    Our thinking is simple: In NO TIME, the little prof will have his own life and friends. So we want to spend as much time with him as possible. So he stays up late, we read, play or watch Dirty Jobs and then mrs. prof reads him the classics as he (and sometimes she) drifts off…
    I’m catching up on “24.”
    But if you want to spend your money on someone to teach you the EASY stuff, just what will you do when your kid is unpopular?
    Is there a “popularity” coach?
    (prof wants a credit, Alma, because I KNOW I just gave you a great idea. And judging from your posts, you’d be very good at it too: Alma Schneider, popularity coach for tweens and teens…”)

  8. My first child did not sleep through the night until she was FOUR AND A HALF. Trust me, having a child with sleep problems is horrible; we would have benefitted from this program.

  9. I right now have a baby who doesn’t sleep through the night (on a good night he’ll only wake up once or twice).
    That being said: I completely agree with the Prof. You couldn’t pay me enough to use a stranger to put my kid to sleep.
    Forget about the absolutely absurd idea of me paying for someone else to do it.
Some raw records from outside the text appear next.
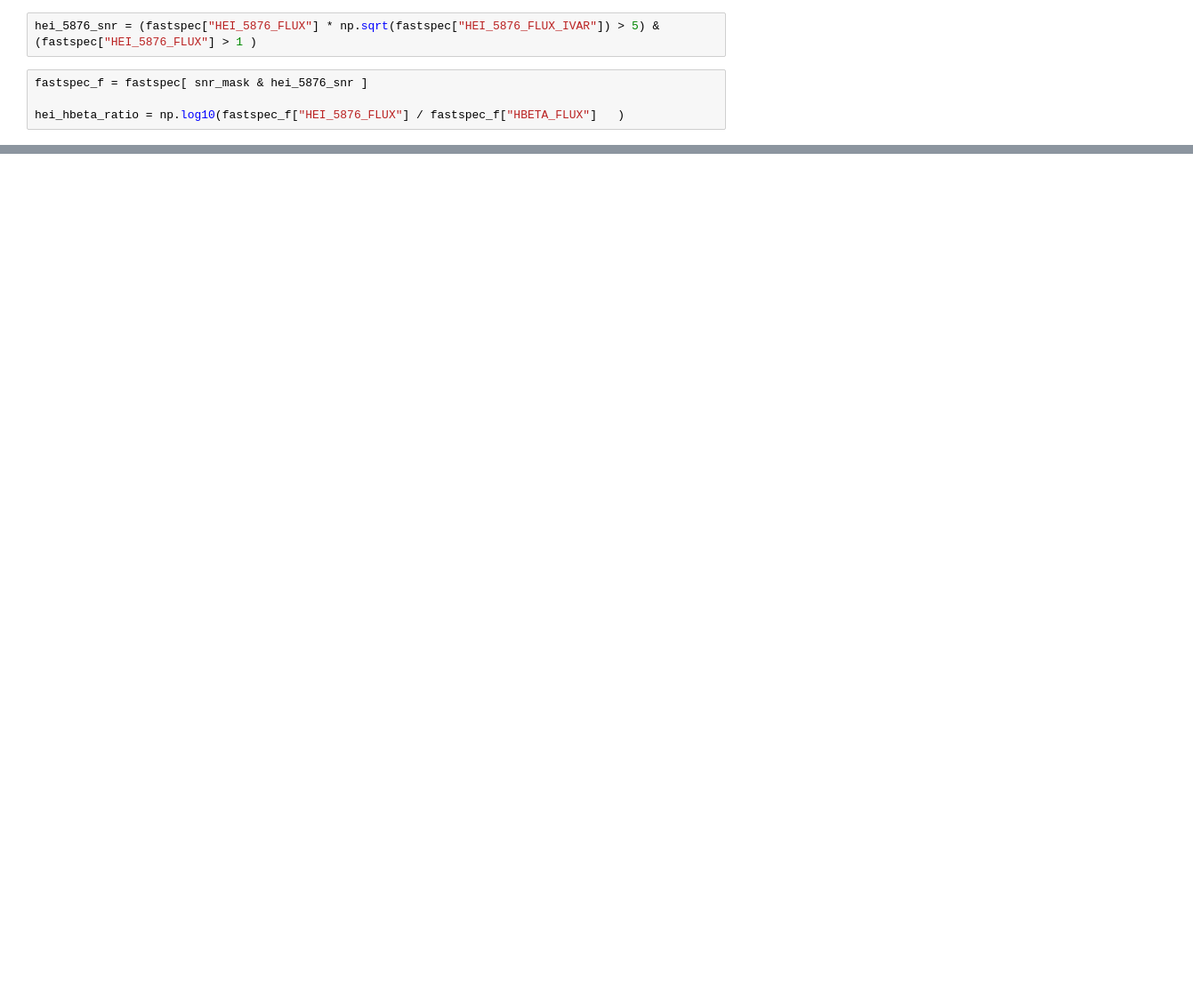
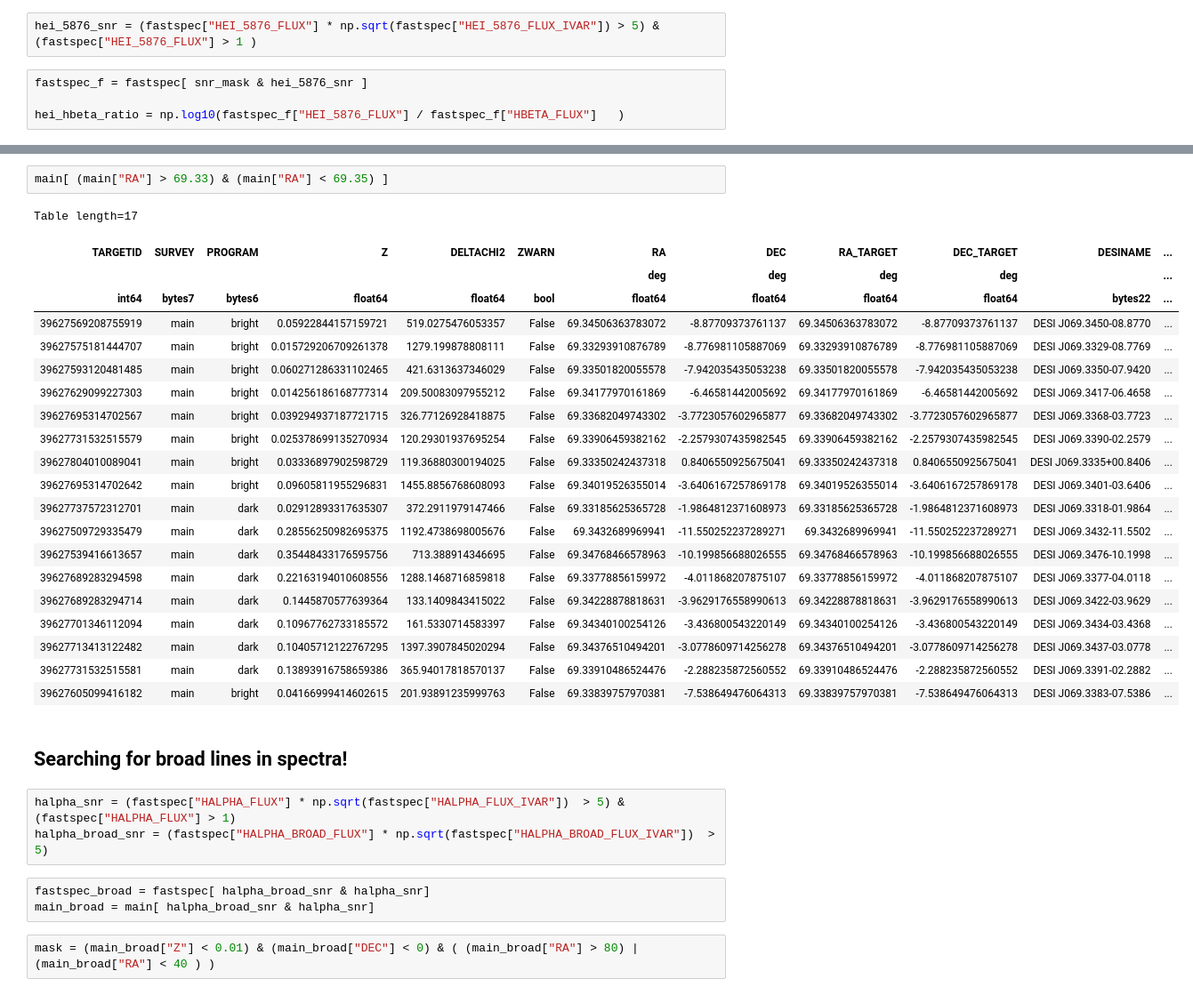
Before and after one commit to virajvman/desi_dwarfs, a Jupyter notebook: tutorial/01_Introduction.ipynb, the cells around one changed output, grey strips where cells are left out. Shown: that part at 89% size. Cells and saved outputs as stored; diff of their text form; blank space fills up the shorter version.

```diff
--- a/tutorial/01_Introduction.ipynb
+++ b/tutorial/01_Introduction.ipynb
@@ -250,0 +337,34 @@ plt.show()
+# %%
+main[ (main["RA"] > 69.33) & (main["RA"] < 69.35) ]
+# %% [output]
+Table length=17
+| TARGETID | SURVEY | PROGRAM | Z | DELTACHI2 | ZWARN | RA | DEC | RA_TARGET | DEC_TARGET | DESINAME | ... |
+|  |  |  |  |  |  | deg | deg | deg | deg |  | ... |
+| int64 | bytes7 | bytes6 | float64 | float64 | bool | float64 | float64 | float64 | float64 | bytes22 | ... |
+| 39627569208755919 | main | bright | 0.05922844157159721 | 519.0275476053357 | False | 69.34506363783072 | -8.87709373761137 | 69.34506363783072 | -8.87709373761137 | DESI J069.3450-08.8770 | ... |
+| 39627575181444707 | main | bright | 0.015729206709261378 | 1279.199878808111 | False | 69.33293910876789 | -8.776981105887069 | 69.33293910876789 | -8.776981105887069 | DESI J069.3329-08.7769 | ... |
+| 39627593120481485 | main | bright | 0.060271286331102465 | 421.6313637346029 | False | 69.33501820055578 | -7.942035435053238 | 69.33501820055578 | -7.942035435053238 | DESI J069.3350-07.9420 | ... |
+| 39627629099227303 | main | bright | 0.014256186168777314 | 209.50083097955212 | False | 69.34177970161869 | -6.46581442005692 | 69.34177970161869 | -6.46581442005692 | DESI J069.3417-06.4658 | ... |
+| 39627695314702567 | main | bright | 0.039294937187721715 | 326.77126928418875 | False | 69.33682049743302 | -3.7723057602965877 | 69.33682049743302 | -3.7723057602965877 | DESI J069.3368-03.7723 | ... |
+| 39627731532515579 | main | bright | 0.025378699135270934 | 120.29301937695254 | False | 69.33906459382162 | -2.2579307435982545 | 69.33906459382162 | -2.2579307435982545 | DESI J069.3390-02.2579 | ... |
+| 39627804010089041 | main | bright | 0.03336897902598729 | 119.36880300194025 | False | 69.33350242437318 | 0.8406550925675041 | 69.33350242437318 | 0.8406550925675041 | DESI J069.3335+00.8406 | ... |
+| 39627695314702642 | main | bright | 0.09605811955296831 | 1455.8856768608093 | False | 69.34019526355014 | -3.6406167257869178 | 69.34019526355014 | -3.6406167257869178 | DESI J069.3401-03.6406 | ... |
+| 39627737572312701 | main | dark | 0.02912893317635307 | 372.2911979147466 | False | 69.33185625365728 | -1.9864812371608973 | 69.33185625365728 | -1.9864812371608973 | DESI J069.3318-01.9864 | ... |
+| 39627509729335479 | main | dark | 0.28556250982695375 | 1192.4738698005676 | False | 69.3432689969941 | -11.550252237289271 | 69.3432689969941 | -11.550252237289271 | DESI J069.3432-11.5502 | ... |
+| 39627539416613657 | main | dark | 0.35448433176595756 | 713.388914346695 | False | 69.34768466578963 | -10.199856688026555 | 69.34768466578963 | -10.199856688026555 | DESI J069.3476-10.1998 | ... |
+| 39627689283294598 | main | dark | 0.22163194010608556 | 1288.1468716859818 | False | 69.33778856159972 | -4.011868207875107 | 69.33778856159972 | -4.011868207875107 | DESI J069.3377-04.0118 | ... |
+| 39627689283294714 | main | dark | 0.1445870577639364 | 133.1409843415022 | False | 69.34228878818631 | -3.9629176558990613 | 69.34228878818631 | -3.9629176558990613 | DESI J069.3422-03.9629 | ... |
+| 39627701346112094 | main | dark | 0.10967762733185572 | 161.5330714583397 | False | 69.34340100254126 | -3.436800543220149 | 69.34340100254126 | -3.436800543220149 | DESI J069.3434-03.4368 | ... |
+| 39627713413122482 | main | dark | 0.10405712122767295 | 1397.3907845020294 | False | 69.34376510494201 | -3.0778609714256278 | 69.34376510494201 | -3.0778609714256278 | DESI J069.3437-03.0778 | ... |
+| 39627731532515581 | main | dark | 0.13893916758659386 | 365.94017818570137 | False | 69.33910486524476 | -2.288235872560552 | 69.33910486524476 | -2.288235872560552 | DESI J069.3391-02.2882 | ... |
+| 39627605099416182 | main | bright | 0.04166999414602615 | 201.93891235999763 | False | 69.33839757970381 | -7.538649476064313 | 69.33839757970381 | -7.538649476064313 | DESI J069.3383-07.5386 | ... |
+# %% [markdown]
+## Searching for broad lines in spectra!
+# %%
+halpha_snr = (fastspec["HALPHA_FLUX"] * np.sqrt(fastspec["HALPHA_FLUX_IVAR"])  > 5) & (fastspec["HALPHA_FLUX"] > 1)
+halpha_broad_snr = (fastspec["HALPHA_BROAD_FLUX"] * np.sqrt(fastspec["HALPHA_BROAD_FLUX_IVAR"])  > 5)
+# %%
+fastspec_broad = fastspec[ halpha_broad_snr & halpha_snr]
+main_broad = main[ halpha_broad_snr & halpha_snr]
+# %%
+mask = (main_broad["Z"] < 0.01) & (main_broad["DEC"] < 0) & ( (main_broad["RA"] > 80) | (main_broad["RA"] < 40 ) )
```
Also changed, not shown: parts of 24 cells of this notebook, 14 other files.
  10. For the record, I don’t “do it” for the parents. No one is handing their baby over to me–I’m not a night nurses. I work with the parents on implementing the Dream Team method and stay over at their homes but they care for their own babies. And by the time I get to their house I am hardly a stranger.
    Maybe it was not clear from the article but the people who hire us are having PROBLEMS with their baby’s sleep. They have usually TRIED Ferber, a doctor’s recommendation, and a million other methods and nothing works. Long-term sleep deprivation is one of those things (like childbirth) that you really can’t understand until you have lived through it. But I guess it is more fun to sit in judgment of people for struggling with “the easy stuff” than to try to understand. Unfortunately we just can’t all be so perfect and some of us have to get help with problems. For me it is so gratifying to help families who are struggling with sleep and watch how improved their lives are when the whole family is well rested.

  11. You’re a little thin skinned, aren’t you, eruebman? Maybe you’re tired, behind on your sleep, a little cranky perhaps…

  12. Nice try eruebman,
    But, and I may be wrong here, haven’t babies been around for a long time?
    In that, haven’t parents put them to sleep for just as long?
    So, the idea that your service is “needed” is a joke.
    Though I’m sure you do good work. And the folks who use you will praise God above for your service.
    But, there’s no reason to get all snitty when folks question the use or value of your “service.”
    Moreover, your use of “Long-term sleep deprivation” may work with tired parents with cash, but under any sensible light, it fails to persuade.
    I wish you well because, as I said, if you help one family- God Bless You.
    But it is always unsightly for the subjects of posts to berate commenters.
    Mr. Roo is right, being thin skinned is unattractive.

Comments are closed.